As it has been a very relaxing and lazy Sunday I finished my current novel and now I’m here to tell you about it. Farewell Summer has been on my to read list for a while. I’ve read a lot of Bradbury, I’m a big fan of his prose although the last Bradbury novel I finished in January, Something Wicked this Way Comes, I can’t say really enjoyed as much as some of his other works. It was nice to be reminded with Farewell Summer, why I fell in love with Bradbury’s prose to begin.
What’s it about? Well it’s is a continuation of Dandelion Wine and a rather good one at that. Bradbury remarks in the afterword that he cut this portion from Dandelion Wine as the original manuscript was so long and waited and reworked it until he was entirely happy with it to release it out into the world. It’s about summer coming to an end and childhood mischief and steadily leaving childhood behind. But it’s also about the gap between children and the elderly and bridging that gap to learn and grow. It’s also a little about time and how, regardless of the clocks we smash, it moves forward relentlessly.
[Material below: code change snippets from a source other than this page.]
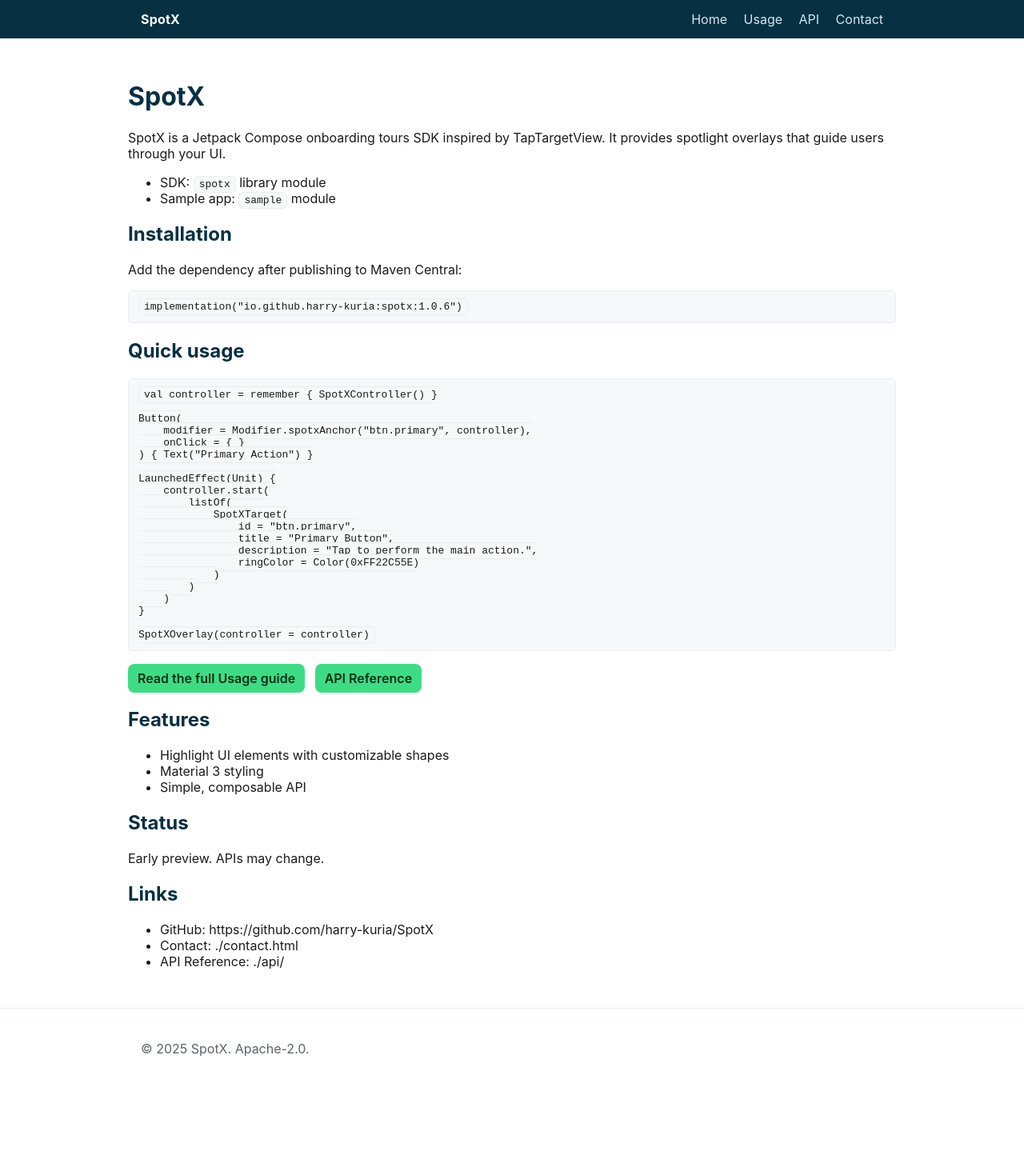
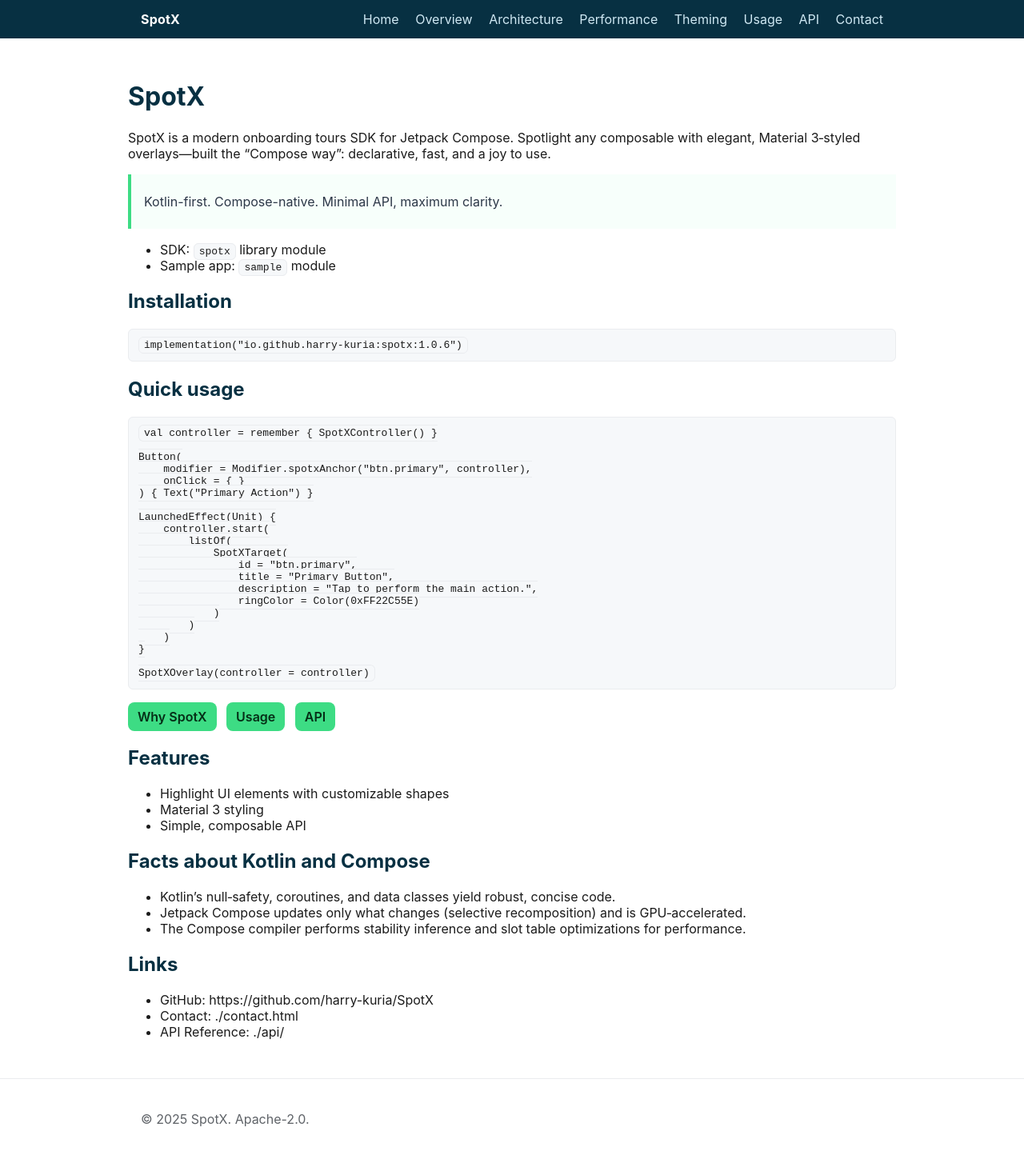
Before and after one commit to harry-kuria/SpotX, a Jekyll site: the page built from docs/index.md, in a window 1280 px wide. Shown: the whole page at 80% size. Built offline with Jekyll 4.4.1, drawn with Linux system fonts in a browser that asks for light colours; before the commit the page ends 1361 px from its top, so only the background shows below that.

Commit message:
docs: add Overview, Architecture, Performance, Theming; enhance homepage with hero and Android Dev colors

````diff
--- a/docs/_config.yml
+++ b/docs/_config.yml
@@ -21,6 +21,14 @@
 nav:
   - title: Home
     url: /
+  - title: Overview
+    url: /overview.html
+  - title: Architecture
+    url: /architecture.html
+  - title: Performance
+    url: /performance.html
+  - title: Theming
+    url: /theming.html
   - title: Usage
     url: /usage.html
   - title: API
--- a/docs/_layouts/default.html
+++ b/docs/_layouts/default.html
@@ -12,6 +12,10 @@
 			<a class="brand" href="{{ site.baseurl }}/">SpotX</a>
 			<nav class="nav">
 				<a href="{{ site.baseurl }}/">Home</a>
+				<a href="{{ site.baseurl }}/overview.html">Overview</a>
+				<a href="{{ site.baseurl }}/architecture.html">Architecture</a>
+				<a href="{{ site.baseurl }}/performance.html">Performance</a>
+				<a href="{{ site.baseurl }}/theming.html">Theming</a>
 				<a href="{{ site.baseurl }}/usage.html">Usage</a>
 				<a href="{{ site.baseurl }}/api/">API</a>
 				<a href="{{ site.baseurl }}/contact.html">Contact</a>
--- a/docs/index.md
+++ b/docs/index.md
@@ -5,14 +5,14 @@
 
 # SpotX
 
-SpotX is a Jetpack Compose onboarding tours SDK inspired by TapTargetView. It provides spotlight overlays that guide users through your UI.
+SpotX is a modern onboarding tours SDK for Jetpack Compose. Spotlight any composable with elegant, Material 3‑styled overlays—built the "Compose way": declarative, fast, and a joy to use.
+
+> Kotlin-first. Compose-native. Minimal API, maximum clarity.
 
 - SDK: `spotx` library module
 - Sample app: `sample` module
 
 ## Installation
-
-Add the dependency after publishing to Maven Central:
 
 ```kotlin
 implementation("io.github.harry-kuria:spotx:1.0.6")
@@ -45,8 +45,9 @@
 ```
 
 <p>
-  <a class="btn" href="./usage.html">Read the full Usage guide</a>
-  <a class="btn" href="./api/" style="margin-left:8px">API Reference</a>
+  <a class="btn" href="./overview.html">Why SpotX</a>
+  <a class="btn" href="./usage.html" style="margin-left:8px">Usage</a>
+  <a class="btn" href="./api/" style="margin-left:8px">API</a>
 </p>
 
 ## Features
@@ -55,9 +56,11 @@
 - Material 3 styling
 - Simple, composable API
 
-## Status
+## Facts about Kotlin and Compose
 
-Early preview. APIs may change.
+- Kotlin’s null‑safety, coroutines, and data classes yield robust, concise code.
+- Jetpack Compose updates only what changes (selective recomposition) and is GPU‑accelerated.
+- The Compose compiler performs stability inference and slot table optimizations for performance.
 
 ## Links
 
````
Also changed, not shown: docs/architecture.md (added, +60 -0 lines), docs/overview.md (added, +53 -0 lines), docs/performance.md (added, +42 -0 lines), docs/theming.md (added, +45 -0 lines).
Bradbury’s prose is beautiful, inspiring, it regularly surprises with interesting images and description. It’s nostalgic, it had me thinking about Aberystwyth in October, when it is still beautifully warm, t-shirt weather, and the days gradually shorten. But like most great Bradbury novels, it contains a revelation two thirds in, this one about ‘letting go’. It is a quiet, patient novel that has all of the air of the coming autumn and the unwinding of a well spent summer.
Structurally the chapters are rather short, so if you are after a quick read on the train or bus between stops then this is one for you. The pace of the story is relatively rapid. As much as I enjoyed the childlike world of Dandelion Wine I did also find it an exhaustingly long read simply because it was a childlike world. This is also the same problem I faced with Something Wicked This Way Comes perhaps this is just a style I struggle with. Farewell Summer is just long enough, any more and I think it would’ve been too long. At a scarce 160pages, it certainly didn’t last long in my hands.
I always find something to enjoy about Bradbury’s writing. Perhaps it is his devotion to his work, the insatiable appetite he writes with or the pure joy he weaves with his words. He is undeniably one of my heroes, and hand on heart I have read nearly more of his work than any other author now. There are so many minor links between his works I think that for a novel to start with Farewell Summer certainly stands up well on its own. It is however, not my favourite. My favourite is still very certainly the very first Bradbury that I ever read, Fahrenheit 451.